Federal Labor Law regulates and protects the relationship between workers (Labor) and employers (Management). See 29 U.S.C. § 151 (2018). It grew out of many historical incidents, often violent and deadly, that pitted Labor against Management, beginning with the first national general strike: the Great Railroad Strike of 1877.
Federal Labor Law is distinct from a closely-related area of law: Federal Employment Law. That area of law is concerned with other issues that may arise during an employee/employer relationship, such as harassment or discrimination claims, the minimum wage, overtime claims, or similar issues. We have a LibGuide on that topic:

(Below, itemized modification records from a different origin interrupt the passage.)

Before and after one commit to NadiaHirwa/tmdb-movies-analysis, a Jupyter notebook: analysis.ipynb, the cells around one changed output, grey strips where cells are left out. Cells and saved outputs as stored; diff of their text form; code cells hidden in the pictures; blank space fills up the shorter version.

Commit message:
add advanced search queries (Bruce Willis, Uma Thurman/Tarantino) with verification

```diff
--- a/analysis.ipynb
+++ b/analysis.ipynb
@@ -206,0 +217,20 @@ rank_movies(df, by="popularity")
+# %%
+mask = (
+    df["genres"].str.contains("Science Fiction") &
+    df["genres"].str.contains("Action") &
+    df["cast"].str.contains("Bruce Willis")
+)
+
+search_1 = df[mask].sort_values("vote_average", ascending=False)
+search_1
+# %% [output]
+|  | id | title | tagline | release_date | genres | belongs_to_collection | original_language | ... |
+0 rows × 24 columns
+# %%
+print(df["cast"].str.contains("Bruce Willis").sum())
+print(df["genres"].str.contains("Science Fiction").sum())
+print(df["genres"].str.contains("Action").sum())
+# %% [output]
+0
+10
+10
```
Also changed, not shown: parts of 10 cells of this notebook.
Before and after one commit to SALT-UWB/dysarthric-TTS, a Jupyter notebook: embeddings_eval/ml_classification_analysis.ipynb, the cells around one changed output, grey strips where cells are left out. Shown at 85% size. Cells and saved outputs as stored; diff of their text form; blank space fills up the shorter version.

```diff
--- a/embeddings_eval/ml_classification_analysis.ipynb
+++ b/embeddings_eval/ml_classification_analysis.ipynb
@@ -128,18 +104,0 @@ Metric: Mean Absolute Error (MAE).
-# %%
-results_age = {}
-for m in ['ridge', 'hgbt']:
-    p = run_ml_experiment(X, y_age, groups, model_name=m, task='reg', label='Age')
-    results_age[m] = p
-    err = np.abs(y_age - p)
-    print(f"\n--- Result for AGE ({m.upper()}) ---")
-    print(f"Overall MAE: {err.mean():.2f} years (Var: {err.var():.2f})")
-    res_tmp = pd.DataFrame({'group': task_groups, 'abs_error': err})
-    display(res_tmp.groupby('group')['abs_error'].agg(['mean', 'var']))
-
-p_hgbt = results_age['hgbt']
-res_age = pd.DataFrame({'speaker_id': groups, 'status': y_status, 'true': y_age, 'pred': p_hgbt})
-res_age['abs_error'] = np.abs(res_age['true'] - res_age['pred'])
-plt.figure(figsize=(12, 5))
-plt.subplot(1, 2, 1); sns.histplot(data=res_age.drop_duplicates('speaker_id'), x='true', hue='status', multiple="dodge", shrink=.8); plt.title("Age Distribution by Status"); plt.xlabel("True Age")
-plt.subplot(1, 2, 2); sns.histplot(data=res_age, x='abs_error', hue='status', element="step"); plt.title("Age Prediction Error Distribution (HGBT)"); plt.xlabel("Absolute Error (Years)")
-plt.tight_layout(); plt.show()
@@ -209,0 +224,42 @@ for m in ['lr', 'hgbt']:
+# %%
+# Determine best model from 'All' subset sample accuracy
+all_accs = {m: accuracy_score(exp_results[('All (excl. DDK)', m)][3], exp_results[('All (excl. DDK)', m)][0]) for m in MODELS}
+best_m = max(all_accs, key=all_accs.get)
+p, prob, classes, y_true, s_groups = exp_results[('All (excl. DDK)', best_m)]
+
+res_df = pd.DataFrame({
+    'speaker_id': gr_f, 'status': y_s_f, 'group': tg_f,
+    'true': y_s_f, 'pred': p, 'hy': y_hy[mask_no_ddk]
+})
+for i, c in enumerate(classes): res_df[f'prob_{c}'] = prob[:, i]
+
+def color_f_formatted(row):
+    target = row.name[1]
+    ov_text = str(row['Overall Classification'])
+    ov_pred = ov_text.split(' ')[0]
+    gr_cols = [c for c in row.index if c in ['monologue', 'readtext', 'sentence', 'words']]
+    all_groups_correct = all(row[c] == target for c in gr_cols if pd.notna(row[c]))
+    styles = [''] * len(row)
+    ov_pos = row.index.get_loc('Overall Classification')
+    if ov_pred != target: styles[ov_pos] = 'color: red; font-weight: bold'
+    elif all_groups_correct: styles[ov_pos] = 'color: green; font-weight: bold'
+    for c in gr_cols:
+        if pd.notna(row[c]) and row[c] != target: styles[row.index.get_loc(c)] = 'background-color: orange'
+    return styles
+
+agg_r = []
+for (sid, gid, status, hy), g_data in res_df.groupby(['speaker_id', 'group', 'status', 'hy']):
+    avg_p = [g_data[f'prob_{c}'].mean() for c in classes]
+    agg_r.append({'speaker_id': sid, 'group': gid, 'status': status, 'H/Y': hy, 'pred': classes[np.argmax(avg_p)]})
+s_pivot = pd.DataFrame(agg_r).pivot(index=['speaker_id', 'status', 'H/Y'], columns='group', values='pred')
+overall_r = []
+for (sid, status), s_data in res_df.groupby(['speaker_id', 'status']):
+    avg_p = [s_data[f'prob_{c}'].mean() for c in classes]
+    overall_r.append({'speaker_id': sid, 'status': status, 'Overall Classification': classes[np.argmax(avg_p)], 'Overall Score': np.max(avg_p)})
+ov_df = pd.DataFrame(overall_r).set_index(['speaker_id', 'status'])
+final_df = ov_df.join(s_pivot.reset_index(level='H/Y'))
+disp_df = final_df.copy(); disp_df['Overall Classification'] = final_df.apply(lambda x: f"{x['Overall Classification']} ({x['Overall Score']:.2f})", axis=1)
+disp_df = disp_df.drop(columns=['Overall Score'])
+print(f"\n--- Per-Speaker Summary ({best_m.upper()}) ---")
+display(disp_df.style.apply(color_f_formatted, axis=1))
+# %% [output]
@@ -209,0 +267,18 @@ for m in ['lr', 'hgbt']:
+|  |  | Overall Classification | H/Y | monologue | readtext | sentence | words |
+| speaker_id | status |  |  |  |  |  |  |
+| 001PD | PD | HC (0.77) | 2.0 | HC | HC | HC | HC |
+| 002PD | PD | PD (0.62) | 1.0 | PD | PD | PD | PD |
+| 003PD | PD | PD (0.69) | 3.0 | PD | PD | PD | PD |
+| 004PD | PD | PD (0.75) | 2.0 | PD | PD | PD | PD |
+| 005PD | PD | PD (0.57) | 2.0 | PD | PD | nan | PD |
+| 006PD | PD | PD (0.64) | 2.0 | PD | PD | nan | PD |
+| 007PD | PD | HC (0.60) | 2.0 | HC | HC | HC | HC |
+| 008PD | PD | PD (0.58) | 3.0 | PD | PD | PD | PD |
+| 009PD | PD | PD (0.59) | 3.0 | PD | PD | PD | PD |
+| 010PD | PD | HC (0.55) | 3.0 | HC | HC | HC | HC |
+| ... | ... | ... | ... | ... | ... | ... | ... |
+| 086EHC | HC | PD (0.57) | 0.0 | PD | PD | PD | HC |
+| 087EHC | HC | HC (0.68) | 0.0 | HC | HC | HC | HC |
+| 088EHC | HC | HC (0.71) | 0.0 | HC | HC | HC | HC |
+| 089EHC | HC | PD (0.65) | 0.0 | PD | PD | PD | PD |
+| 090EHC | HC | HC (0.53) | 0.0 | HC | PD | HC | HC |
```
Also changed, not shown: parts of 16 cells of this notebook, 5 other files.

Here on the home page you can find links to the major federal agencies that manage labor issues as well as general reference sources on labor law that are available in the law library. If you are looking for the statutes, regulations or court or agency decisions that make up the primary labor law in the United States, see the Statutes, Regulations and Decisions tab. If you are looking for secondary sources, try the Treatises, News, Periodicals and Handbooks tab.
For a more in-depth discussion of researching labor law issues, see Hazelton's Specialized Legal Research. Chapter 5 covers federal labor law resources.
Finally, for research of broader labor and employment issues, try the Labor & Employment Relations Digital Library.
Labor law in the United States is a heavily regulated area; administrative agencies play an enormous role by promulgating and enforcing regulations and adjudicating disputes. It is important to be familiar with the leading administrative agencies and their role in U.S. labor law. Following is a brief list of major agencies with links to their websites. Other agencies involved in labor law enforcement can be found at the Department of Labor's website.